About this task: Return the data below unchanged, without images.
Data provided START
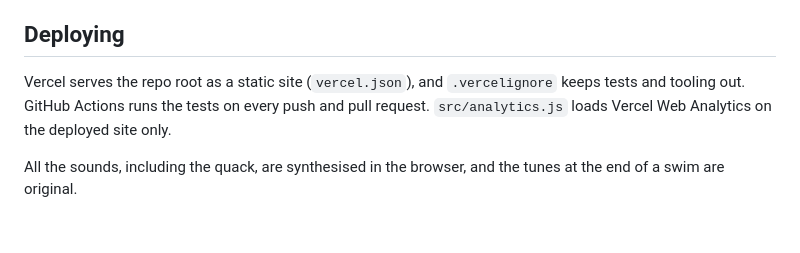
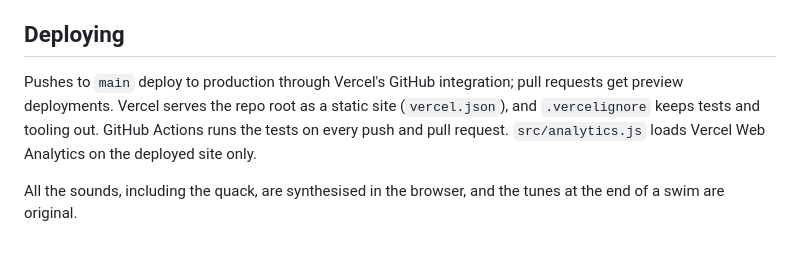
Before and after one commit to russellmorton/duck-duck-duck, a Markdown page: README.md, the part around one of its changes. Rendered like a GitHub page.

Commit message:
README: tests badge and how deploys work

```diff
--- a/README.md
+++ b/README.md
@@ -48,6 +50,6 @@ npm test           # both
 
 ## Deploying
 
-Vercel serves the repo root as a static site (`vercel.json`), and `.vercelignore` keeps tests and tooling out. GitHub Actions runs the tests on every push and pull request. `src/analytics.js` loads Vercel Web Analytics on the deployed site only.
+Pushes to `main` deploy to production through Vercel's GitHub integration; pull requests get preview deployments. Vercel serves the repo root as a static site (`vercel.json`), and `.vercelignore` keeps tests and tooling out. GitHub Actions runs the tests on every push and pull request. `src/analytics.js` loads Vercel Web Analytics on the deployed site only.
 
 All the sounds, including the quack, are synthesised in the browser, and the tunes at the end of a swim are original.
```
Also changed, not shown: other parts of README.md (+2 -0 lines).
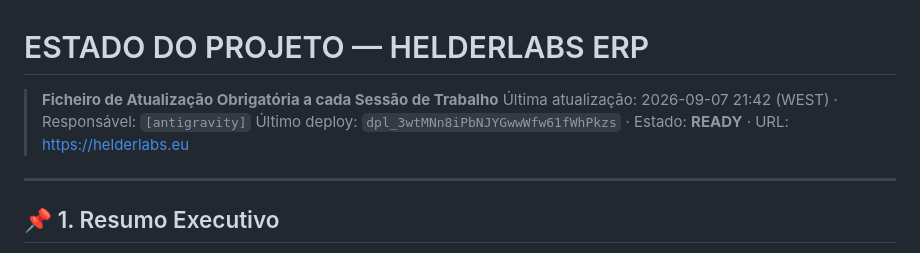
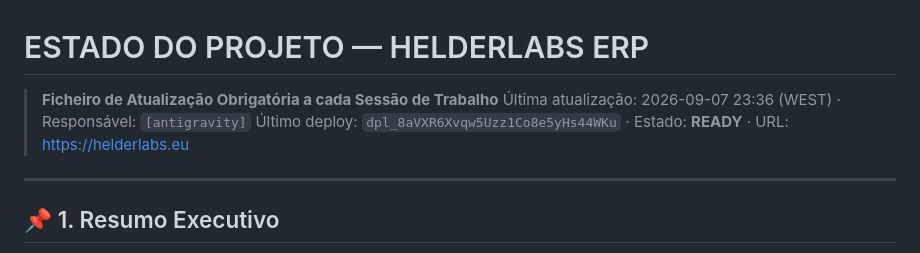
Before and after one commit to helderguiomar-ux/Helderlabs, a Markdown page: ESTADO.md, the part around the change. GitHub-like rendering.

Commit message:
[antigravity] docs: atualizacao do ESTADO.md com deploy de producao do modulo financeiro

```diff
--- a/ESTADO.md
+++ b/ESTADO.md
@@ -1,8 +1,8 @@
 # ESTADO DO PROJETO — HELDERLABS ERP
 
 > **Ficheiro de Atualização Obrigatória a cada Sessão de Trabalho**
-> Última atualização: 2026-09-07 21:42 (WEST) · Responsável: `[antigravity]`
-> Último deploy: `dpl_3wtMNn8iPbNJYGwwWfw61fWhPkzs` · Estado: **READY** · URL: https://helderlabs.eu
+> Última atualização: 2026-09-07 23:36 (WEST) · Responsável: `[antigravity]`
+> Último deploy: `dpl_8aVXR6Xvqw5Uzz1Co8e5yHs44WKu` · Estado: **READY** · URL: https://helderlabs.eu
 
 ---
 
```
Data provided END
Exercise result:
Before and after one commit to russellmorton/duck-duck-duck, a Markdown page: README.md, the part around one of its changes. Rendered like a GitHub page.

Commit message:
README: tests badge and how deploys work

```diff
--- a/README.md
+++ b/README.md
@@ -48,6 +50,6 @@ npm test           # both
 
 ## Deploying
 
-Vercel serves the repo root as a static site (`vercel.json`), and `.vercelignore` keeps tests and tooling out. GitHub Actions runs the tests on every push and pull request. `src/analytics.js` loads Vercel Web Analytics on the deployed site only.
+Pushes to `main` deploy to production through Vercel's GitHub integration; pull requests get preview deployments. Vercel serves the repo root as a static site (`vercel.json`), and `.vercelignore` keeps tests and tooling out. GitHub Actions runs the tests on every push and pull request. `src/analytics.js` loads Vercel Web Analytics on the deployed site only.
 
 All the sounds, including the quack, are synthesised in the browser, and the tunes at the end of a swim are original.
```
Also changed, not shown: other parts of README.md (+2 -0 lines).
Before and after one commit to helderguiomar-ux/Helderlabs, a Markdown page: ESTADO.md, the part around the change. GitHub-like rendering.

Commit message:
[antigravity] docs: atualizacao do ESTADO.md com deploy de producao do modulo financeiro

```diff
--- a/ESTADO.md
+++ b/ESTADO.md
@@ -1,8 +1,8 @@
 # ESTADO DO PROJETO — HELDERLABS ERP
 
 > **Ficheiro de Atualização Obrigatória a cada Sessão de Trabalho**
-> Última atualização: 2026-09-07 21:42 (WEST) · Responsável: `[antigravity]`
-> Último deploy: `dpl_3wtMNn8iPbNJYGwwWfw61fWhPkzs` · Estado: **READY** · URL: https://helderlabs.eu
+> Última atualização: 2026-09-07 23:36 (WEST) · Responsável: `[antigravity]`
+> Último deploy: `dpl_8aVXR6Xvqw5Uzz1Co8e5yHs44WKu` · Estado: **READY** · URL: https://helderlabs.eu
 
 ---
 
```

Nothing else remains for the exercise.